Late Changes to Employment Relations Bill
It appears there has been more going on in the background on this Bill than we thought. It is now clear that NZ First has forced a couple of key changes to the Bill, which also explains why its progress has virtually come to a standstill.
Following the second reading on 27 November, a Supplementary Order Paper from the Minister recorded the key changes negotiated by the Coalition partners.
The Bill is not expected to go before the House until 2019 and the first sitting date is 12 February so it will be some time after that before the Bill is passed.
The effective date for most changes is pushed back to 6 May 2019.
- Employers will not be obliged to conclude a multi-employer collective agreement (MECA) if they have reasonable grounds. This could include not wanting to be bound by an agreement that also binds competitors. Although there is no obligation to conclude in certain circumstances, there remains an obligation to engage in the process to some degree.
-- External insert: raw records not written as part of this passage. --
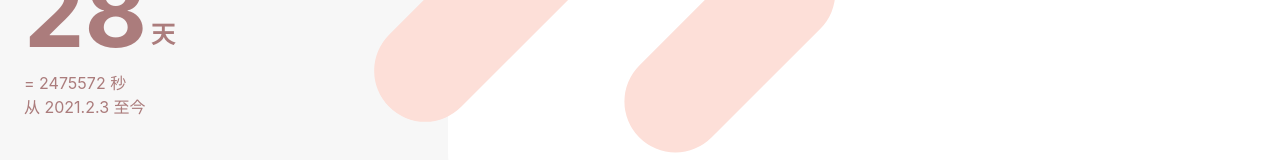
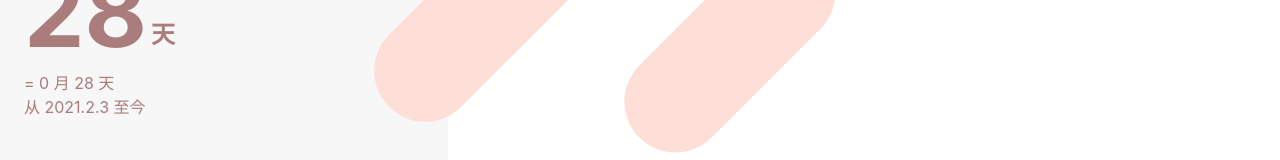
Before and after one commit to awmleer/days, a React (Create React App) app: page / in a window 1280 px wide. Shown: the part 634-794 px from the top of the page. Built offline with nearby package versions, Linux system fonts and the light colour scheme.

Commit message:
enhance: duration

```diff
--- a/src/App.tsx
+++ b/src/App.tsx
@@ -106,7 +106,7 @@ function App() {
   ), [flag])
 
   const diffDays = now.diff(since, 'days')
-  const diffSeconds = now.diff(since, 'seconds')
+  const duration = moment.duration(now.diff(since))
 
   useEffect(() => {
     const interval = setInterval(() => {
@@ -118,7 +118,6 @@ function App() {
   }, [])
 
   const [animating, setAnimating] = useState(false)
-  console.log('animating', animating)
 
   async function doAnimation() {
     if (animating) {
@@ -157,7 +156,12 @@ function App() {
           </small>
         </JumboNumber>
         <div>
-          = {diffSeconds} 秒
+          {'= '}
+          {duration.years() > 0 && (
+            duration.years() + ' 年 '
+          )}
+          {duration.months() + ' 月 '}
+          {duration.days() + ' 天'}
         </div>
         <div>
           从 2021.2.3 至今
```
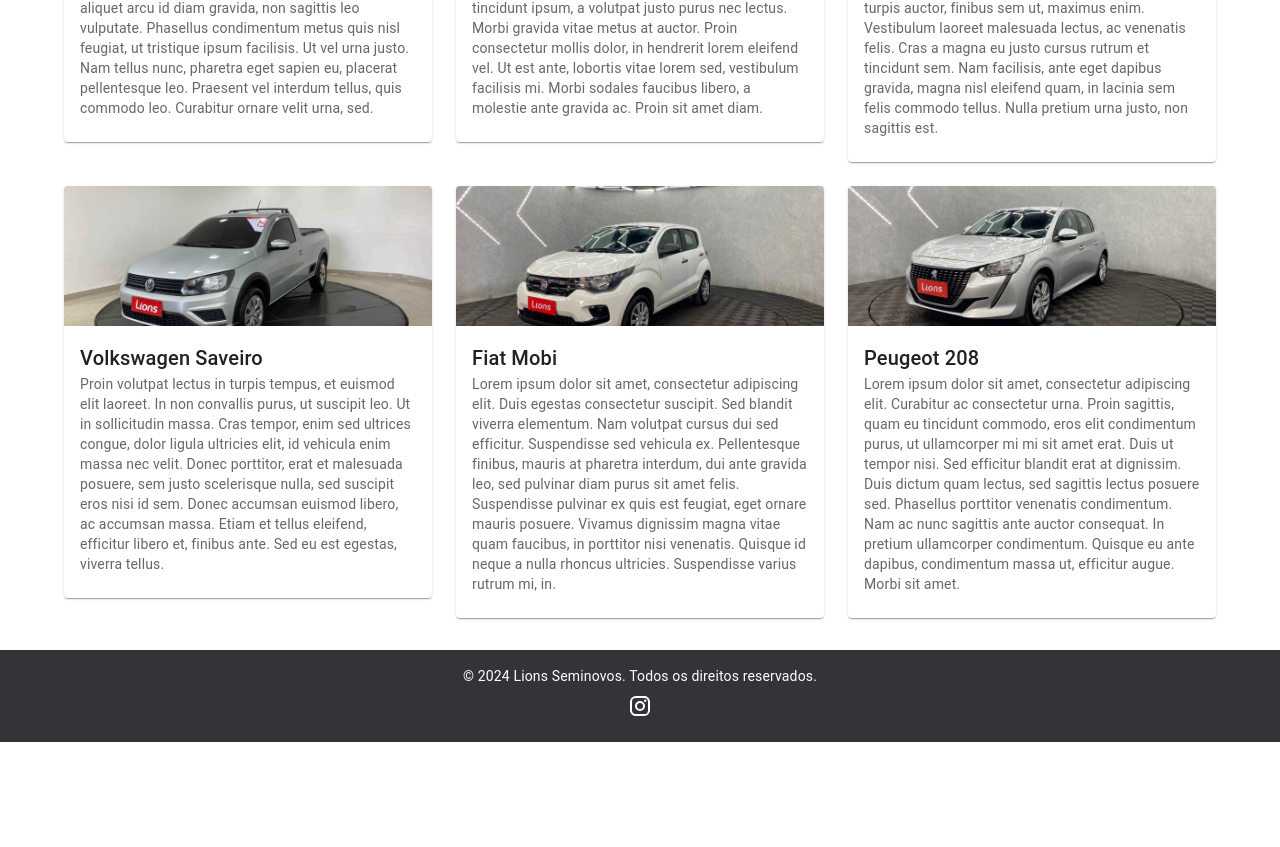
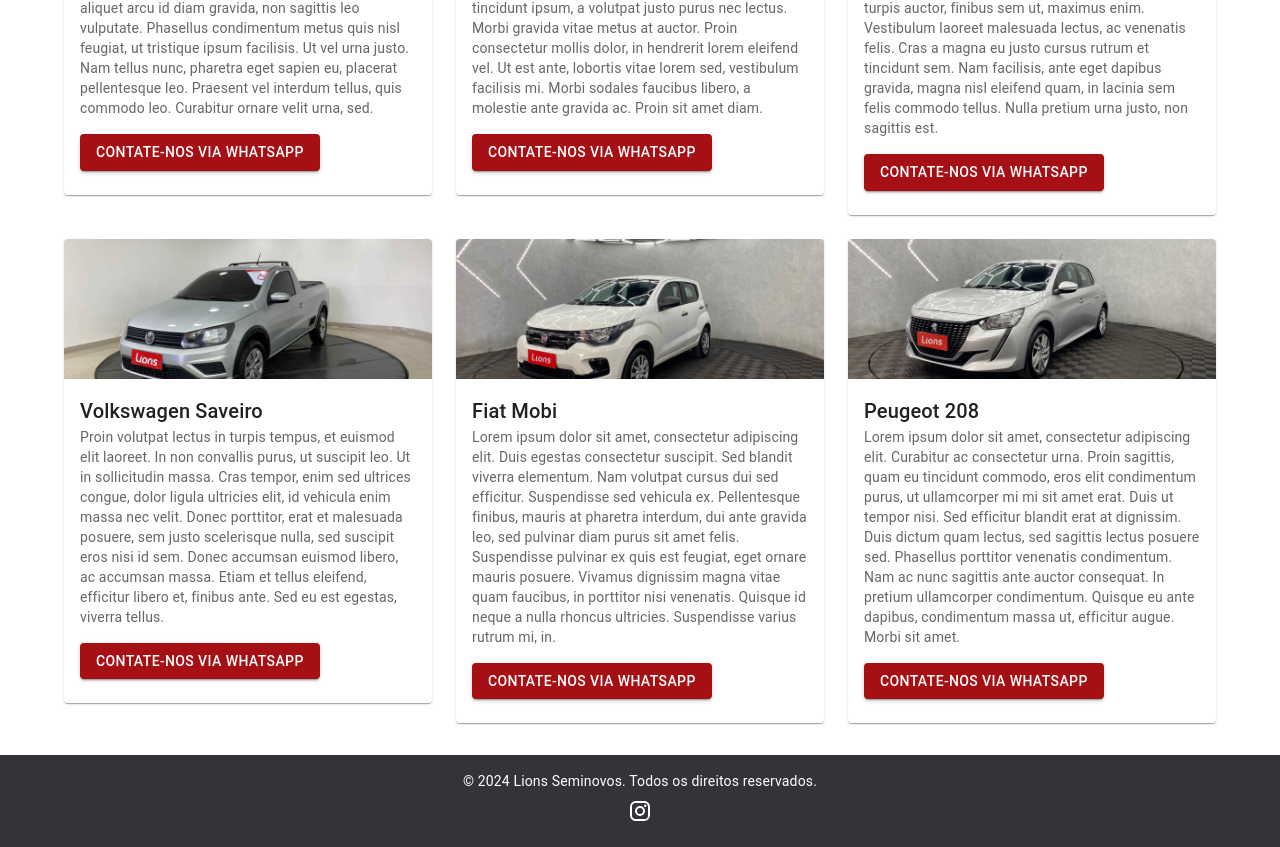
Before and after one commit to britolmbs/LionsSeminovos, a React (Create React App) app: page / in a window 1280 px wide. Shown: the part 1211-2058 px from the top of the page. Before the commit the page ends 1953 px from the top, so only its background shows below. Built offline with nearby package versions, Linux system fonts and the light colour scheme.

Commit message:
Colocando Botão nos cards

```diff
--- a/src/App.js
+++ b/src/App.js
@@ -177,6 +177,15 @@
                       <Typography variant="body2" color="textSecondary">
                         {item.descricao}
                       </Typography>
+                      <Button
+                        variant="contained"
+                        color="primary"
+                        href={`https://wa.me/5521970951262?text=Olá,%20gostaria%20de%20saber%20mais%20sobre%20${item.nome}`}
+                        target="_blank"
+                        sx={{ mt: 2 }}
+                      >
+                        Contate-nos via WhatsApp
+                      </Button>
                     </CardContent>
                   </Card>
                 </Grid>
```
Also changed, not shown: 1 other file (tests, documents, lock files or other folders).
- Unions will have to seek consent to enter workplaces, except where there is a collective agreement in place covering the employees concerned, or the union has initiated bargaining for a collective agreement for those employees.
The other changes post the Select Committee process remain, including:
- The obligation to conclude a collective agreement (unless there are genuine reasons based on reasonable grounds to not do so);
- Paid time for union delegates to undertake their functions.
- No deductions for partial strikes.
- The 30 days rule will be reintroduced, i.e. requiring new employees who are not union members to be covered by an individual agreement based on the collective agreement for the first 30 days of employment.
- Reinstatement as the primary remedy for personal grievances.
- Collective agreements must include rates of pay.
- 90 day trial periods will be restricted to employers employing fewer than 20 employees.
- Rest and meal breaks will be prescribed, in terms of number, duration and timing.
- There are additional obligations to pass on union information to new employees; and to pass on information about new employees to the relevant union.
These latest changes only reinforce our view that there is not much to worry about here.